* **Data excerpts**
.....
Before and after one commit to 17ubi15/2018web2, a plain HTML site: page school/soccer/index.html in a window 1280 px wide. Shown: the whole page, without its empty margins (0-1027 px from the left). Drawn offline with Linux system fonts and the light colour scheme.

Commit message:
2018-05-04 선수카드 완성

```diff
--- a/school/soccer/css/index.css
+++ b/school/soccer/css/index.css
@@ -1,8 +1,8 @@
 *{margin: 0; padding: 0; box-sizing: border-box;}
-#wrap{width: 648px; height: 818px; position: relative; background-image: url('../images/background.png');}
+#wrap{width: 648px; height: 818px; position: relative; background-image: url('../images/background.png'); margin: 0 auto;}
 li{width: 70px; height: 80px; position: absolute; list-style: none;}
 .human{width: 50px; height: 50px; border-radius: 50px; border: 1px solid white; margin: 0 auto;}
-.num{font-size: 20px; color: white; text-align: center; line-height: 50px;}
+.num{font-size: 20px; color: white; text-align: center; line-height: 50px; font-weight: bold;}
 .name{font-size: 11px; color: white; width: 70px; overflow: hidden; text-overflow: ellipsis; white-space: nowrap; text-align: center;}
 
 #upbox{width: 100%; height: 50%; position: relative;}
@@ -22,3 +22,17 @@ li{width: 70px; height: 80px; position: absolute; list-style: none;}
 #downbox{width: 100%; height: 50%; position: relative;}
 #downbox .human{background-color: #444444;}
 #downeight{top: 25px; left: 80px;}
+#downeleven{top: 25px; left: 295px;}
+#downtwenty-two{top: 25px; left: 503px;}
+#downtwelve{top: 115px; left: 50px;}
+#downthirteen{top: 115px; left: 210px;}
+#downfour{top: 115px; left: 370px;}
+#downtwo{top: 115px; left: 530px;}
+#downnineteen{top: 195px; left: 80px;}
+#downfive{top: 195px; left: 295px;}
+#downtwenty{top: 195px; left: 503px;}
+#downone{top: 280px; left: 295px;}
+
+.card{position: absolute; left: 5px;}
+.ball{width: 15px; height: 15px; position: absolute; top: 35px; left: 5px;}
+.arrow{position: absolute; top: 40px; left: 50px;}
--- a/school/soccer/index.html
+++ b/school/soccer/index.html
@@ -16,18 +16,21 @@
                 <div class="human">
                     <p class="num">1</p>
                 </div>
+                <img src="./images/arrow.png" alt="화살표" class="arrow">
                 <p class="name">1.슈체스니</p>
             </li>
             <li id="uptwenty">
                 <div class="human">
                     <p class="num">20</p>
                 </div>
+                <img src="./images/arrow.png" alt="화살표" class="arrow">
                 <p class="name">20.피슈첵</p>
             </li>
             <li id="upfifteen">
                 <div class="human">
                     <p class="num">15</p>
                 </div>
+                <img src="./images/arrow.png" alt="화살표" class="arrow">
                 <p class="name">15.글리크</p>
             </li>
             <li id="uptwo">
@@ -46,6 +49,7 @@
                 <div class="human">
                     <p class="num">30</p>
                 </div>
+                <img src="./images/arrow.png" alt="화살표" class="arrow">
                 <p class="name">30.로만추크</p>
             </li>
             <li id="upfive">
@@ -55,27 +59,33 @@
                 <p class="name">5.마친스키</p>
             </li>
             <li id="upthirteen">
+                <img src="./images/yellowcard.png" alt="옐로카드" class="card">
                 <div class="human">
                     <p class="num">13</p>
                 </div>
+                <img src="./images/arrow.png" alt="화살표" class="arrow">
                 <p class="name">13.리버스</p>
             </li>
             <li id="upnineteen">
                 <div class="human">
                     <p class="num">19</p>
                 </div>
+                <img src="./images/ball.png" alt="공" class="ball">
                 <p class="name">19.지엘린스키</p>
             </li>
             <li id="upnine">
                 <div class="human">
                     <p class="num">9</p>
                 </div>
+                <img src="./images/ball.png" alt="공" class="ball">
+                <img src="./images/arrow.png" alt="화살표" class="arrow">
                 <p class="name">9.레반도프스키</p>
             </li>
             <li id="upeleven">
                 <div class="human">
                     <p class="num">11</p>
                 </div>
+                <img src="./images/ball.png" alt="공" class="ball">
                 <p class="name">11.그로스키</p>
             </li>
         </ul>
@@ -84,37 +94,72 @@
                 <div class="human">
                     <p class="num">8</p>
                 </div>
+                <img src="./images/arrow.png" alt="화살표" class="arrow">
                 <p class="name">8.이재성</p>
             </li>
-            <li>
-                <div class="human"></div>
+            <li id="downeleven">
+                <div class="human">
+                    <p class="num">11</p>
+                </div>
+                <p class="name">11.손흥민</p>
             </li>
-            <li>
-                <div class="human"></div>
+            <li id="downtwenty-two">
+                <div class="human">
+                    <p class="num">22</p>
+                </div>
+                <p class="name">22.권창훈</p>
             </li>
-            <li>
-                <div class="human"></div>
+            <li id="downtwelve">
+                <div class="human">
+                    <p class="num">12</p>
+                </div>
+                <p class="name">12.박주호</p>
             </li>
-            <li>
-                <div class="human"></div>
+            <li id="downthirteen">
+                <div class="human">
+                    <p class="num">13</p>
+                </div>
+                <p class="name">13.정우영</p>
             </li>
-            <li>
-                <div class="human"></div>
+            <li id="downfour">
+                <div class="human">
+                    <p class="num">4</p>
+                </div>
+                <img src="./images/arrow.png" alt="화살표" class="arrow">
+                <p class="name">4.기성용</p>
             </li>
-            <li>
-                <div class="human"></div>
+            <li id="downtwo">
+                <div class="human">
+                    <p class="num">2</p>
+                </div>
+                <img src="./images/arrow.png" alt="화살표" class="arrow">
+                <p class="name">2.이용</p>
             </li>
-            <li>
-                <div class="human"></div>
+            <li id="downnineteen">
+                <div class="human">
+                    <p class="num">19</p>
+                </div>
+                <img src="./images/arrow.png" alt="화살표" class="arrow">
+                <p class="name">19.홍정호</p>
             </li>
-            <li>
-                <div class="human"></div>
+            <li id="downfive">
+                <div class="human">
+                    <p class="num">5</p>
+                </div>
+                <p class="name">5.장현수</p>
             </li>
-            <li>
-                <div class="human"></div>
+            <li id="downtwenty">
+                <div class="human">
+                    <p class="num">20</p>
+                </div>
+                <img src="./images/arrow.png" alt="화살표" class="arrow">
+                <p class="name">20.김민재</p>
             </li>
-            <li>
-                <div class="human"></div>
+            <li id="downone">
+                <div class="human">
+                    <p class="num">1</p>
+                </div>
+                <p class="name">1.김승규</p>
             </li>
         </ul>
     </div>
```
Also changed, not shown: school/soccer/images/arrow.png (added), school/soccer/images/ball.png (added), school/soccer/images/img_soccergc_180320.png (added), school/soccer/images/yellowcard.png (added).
.....
* **Problem**
Each line of the entries above that contains "position" must be copied into the answer.

* **Solution to the exercise**
-#wrap{width: 648px; height: 818px; position: relative; background-image: url('../images/background.png');}
+#wrap{width: 648px; height: 818px; position: relative; background-image: url('../images/background.png'); margin: 0 auto;}
 li{width: 70px; height: 80px; position: absolute; list-style: none;}
 #upbox{width: 100%; height: 50%; position: relative;}
@@ -22,3 +22,17 @@ li{width: 70px; height: 80px; position: absolute; list-style: none;}
 #downbox{width: 100%; height: 50%; position: relative;}
+.card{position: absolute; left: 5px;}
+.ball{width: 15px; height: 15px; position: absolute; top: 35px; left: 5px;}
+.arrow{position: absolute; top: 40px; left: 50px;}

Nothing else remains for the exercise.